**Work request**: For the data below, the lines that hold "logo" should be counted; only the resulting number is expected.

##############################

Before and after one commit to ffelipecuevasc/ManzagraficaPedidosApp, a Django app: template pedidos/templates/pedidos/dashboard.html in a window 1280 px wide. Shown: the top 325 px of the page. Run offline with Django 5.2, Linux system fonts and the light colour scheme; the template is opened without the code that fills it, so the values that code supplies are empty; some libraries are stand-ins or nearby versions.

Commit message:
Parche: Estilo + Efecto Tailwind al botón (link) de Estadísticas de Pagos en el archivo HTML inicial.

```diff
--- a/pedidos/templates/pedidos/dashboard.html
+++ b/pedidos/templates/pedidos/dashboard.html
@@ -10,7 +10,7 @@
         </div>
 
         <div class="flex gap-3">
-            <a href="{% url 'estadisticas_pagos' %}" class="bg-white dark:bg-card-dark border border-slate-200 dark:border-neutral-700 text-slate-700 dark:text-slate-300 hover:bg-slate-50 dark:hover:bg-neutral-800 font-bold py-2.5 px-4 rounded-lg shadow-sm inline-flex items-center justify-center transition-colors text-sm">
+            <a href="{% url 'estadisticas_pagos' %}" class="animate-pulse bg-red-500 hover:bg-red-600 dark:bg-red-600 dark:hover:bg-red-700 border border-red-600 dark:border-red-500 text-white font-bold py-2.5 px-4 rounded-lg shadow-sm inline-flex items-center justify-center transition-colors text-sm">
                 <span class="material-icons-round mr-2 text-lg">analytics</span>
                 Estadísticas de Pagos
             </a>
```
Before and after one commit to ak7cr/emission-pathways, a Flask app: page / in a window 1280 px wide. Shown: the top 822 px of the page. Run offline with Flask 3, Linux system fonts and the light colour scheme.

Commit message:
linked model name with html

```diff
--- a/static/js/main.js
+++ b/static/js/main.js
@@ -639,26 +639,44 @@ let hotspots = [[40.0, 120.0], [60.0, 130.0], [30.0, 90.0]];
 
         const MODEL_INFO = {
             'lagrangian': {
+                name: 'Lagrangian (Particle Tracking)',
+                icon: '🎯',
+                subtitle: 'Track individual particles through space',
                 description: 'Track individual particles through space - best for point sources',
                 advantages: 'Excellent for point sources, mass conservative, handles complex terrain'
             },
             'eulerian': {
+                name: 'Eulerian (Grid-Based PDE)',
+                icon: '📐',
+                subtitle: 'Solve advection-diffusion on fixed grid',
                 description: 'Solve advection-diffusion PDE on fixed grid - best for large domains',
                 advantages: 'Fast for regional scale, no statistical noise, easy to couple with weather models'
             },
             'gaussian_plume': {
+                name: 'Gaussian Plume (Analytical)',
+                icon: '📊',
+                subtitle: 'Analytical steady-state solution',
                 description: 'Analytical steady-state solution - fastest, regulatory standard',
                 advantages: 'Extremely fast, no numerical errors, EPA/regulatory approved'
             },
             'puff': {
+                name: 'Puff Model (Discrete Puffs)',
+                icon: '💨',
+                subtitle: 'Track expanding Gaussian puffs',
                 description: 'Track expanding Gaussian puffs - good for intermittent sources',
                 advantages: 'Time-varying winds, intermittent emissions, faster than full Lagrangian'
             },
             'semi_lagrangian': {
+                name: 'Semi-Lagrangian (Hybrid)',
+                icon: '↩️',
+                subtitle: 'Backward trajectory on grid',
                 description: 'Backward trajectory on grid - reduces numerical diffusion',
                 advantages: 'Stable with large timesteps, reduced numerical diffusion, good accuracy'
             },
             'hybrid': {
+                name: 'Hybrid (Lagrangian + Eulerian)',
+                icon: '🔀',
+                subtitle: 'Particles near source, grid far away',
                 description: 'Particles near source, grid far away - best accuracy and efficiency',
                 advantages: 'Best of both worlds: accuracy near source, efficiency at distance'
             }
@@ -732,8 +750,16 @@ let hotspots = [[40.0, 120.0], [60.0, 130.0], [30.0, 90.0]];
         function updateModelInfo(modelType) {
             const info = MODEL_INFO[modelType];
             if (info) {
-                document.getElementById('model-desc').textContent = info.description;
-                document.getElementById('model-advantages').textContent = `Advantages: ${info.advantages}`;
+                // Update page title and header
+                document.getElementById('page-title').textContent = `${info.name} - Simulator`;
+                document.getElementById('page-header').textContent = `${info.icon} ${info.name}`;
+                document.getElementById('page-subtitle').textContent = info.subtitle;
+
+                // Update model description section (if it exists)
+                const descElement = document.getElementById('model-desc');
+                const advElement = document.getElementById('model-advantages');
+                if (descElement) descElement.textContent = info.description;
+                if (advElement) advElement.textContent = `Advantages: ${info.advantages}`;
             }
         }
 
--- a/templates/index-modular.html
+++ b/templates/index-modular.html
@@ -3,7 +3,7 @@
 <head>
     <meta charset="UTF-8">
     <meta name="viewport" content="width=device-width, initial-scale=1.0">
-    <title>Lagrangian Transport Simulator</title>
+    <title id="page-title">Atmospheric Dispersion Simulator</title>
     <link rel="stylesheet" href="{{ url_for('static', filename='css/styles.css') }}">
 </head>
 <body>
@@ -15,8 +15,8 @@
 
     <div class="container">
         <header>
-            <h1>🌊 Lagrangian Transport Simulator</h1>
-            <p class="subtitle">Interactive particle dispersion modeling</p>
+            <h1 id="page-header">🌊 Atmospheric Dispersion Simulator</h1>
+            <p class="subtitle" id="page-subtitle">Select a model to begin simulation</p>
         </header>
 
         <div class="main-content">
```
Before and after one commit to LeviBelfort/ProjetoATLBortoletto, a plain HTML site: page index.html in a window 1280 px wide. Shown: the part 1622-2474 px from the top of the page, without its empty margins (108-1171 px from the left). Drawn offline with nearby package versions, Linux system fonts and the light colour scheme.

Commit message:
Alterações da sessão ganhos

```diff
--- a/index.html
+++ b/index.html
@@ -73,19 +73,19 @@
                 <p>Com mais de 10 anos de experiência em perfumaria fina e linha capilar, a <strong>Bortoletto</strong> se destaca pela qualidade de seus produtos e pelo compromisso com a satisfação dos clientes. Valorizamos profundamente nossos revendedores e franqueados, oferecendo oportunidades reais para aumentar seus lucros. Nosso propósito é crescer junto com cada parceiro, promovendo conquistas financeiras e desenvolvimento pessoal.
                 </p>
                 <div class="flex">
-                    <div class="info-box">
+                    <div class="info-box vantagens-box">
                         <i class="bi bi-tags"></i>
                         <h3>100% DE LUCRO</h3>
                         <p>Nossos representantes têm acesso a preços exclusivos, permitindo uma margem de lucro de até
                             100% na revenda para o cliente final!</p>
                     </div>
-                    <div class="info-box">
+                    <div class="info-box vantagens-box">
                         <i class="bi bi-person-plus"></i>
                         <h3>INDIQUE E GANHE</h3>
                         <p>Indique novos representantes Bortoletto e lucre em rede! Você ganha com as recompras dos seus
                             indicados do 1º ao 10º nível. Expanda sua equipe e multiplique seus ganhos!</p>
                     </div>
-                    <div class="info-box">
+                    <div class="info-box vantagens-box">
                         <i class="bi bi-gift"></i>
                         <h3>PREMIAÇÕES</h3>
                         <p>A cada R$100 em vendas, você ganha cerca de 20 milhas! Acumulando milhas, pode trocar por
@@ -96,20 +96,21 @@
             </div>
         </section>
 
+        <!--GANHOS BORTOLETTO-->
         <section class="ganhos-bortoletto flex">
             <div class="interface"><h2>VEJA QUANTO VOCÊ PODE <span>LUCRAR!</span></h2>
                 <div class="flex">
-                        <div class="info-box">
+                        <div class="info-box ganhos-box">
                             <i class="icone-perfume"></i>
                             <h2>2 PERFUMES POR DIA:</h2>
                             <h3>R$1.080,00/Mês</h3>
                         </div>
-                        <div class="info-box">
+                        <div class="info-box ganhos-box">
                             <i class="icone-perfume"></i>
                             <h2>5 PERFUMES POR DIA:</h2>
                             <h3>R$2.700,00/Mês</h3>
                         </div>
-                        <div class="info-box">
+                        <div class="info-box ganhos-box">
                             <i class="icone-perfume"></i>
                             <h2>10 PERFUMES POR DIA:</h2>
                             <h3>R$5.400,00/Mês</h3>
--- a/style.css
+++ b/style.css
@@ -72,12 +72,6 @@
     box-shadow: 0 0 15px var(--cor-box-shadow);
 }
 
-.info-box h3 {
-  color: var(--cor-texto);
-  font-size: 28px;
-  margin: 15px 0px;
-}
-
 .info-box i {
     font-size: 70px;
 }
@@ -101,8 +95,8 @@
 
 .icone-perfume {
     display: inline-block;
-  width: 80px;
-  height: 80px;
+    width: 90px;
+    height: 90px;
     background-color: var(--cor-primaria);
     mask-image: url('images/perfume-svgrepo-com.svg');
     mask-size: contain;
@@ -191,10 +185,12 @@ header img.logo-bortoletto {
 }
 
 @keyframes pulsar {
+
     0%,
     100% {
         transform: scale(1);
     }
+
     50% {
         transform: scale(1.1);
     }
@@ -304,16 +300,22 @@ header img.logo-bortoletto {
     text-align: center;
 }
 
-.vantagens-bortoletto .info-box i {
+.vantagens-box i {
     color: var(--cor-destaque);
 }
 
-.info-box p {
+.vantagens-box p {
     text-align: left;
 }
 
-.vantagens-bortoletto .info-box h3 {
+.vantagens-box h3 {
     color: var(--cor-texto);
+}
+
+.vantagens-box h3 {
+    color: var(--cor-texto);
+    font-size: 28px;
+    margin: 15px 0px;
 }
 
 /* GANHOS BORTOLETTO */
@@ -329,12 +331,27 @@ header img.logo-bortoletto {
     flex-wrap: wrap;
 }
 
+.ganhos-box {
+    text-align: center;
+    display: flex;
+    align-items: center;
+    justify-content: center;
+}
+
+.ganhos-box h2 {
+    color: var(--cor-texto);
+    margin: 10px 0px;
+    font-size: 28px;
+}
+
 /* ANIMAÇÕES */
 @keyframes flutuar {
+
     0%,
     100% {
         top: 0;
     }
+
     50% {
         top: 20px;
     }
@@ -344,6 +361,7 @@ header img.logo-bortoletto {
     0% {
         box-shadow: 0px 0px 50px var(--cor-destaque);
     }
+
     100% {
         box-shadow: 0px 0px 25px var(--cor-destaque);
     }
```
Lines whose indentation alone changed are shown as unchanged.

##############################

**Reply**: 4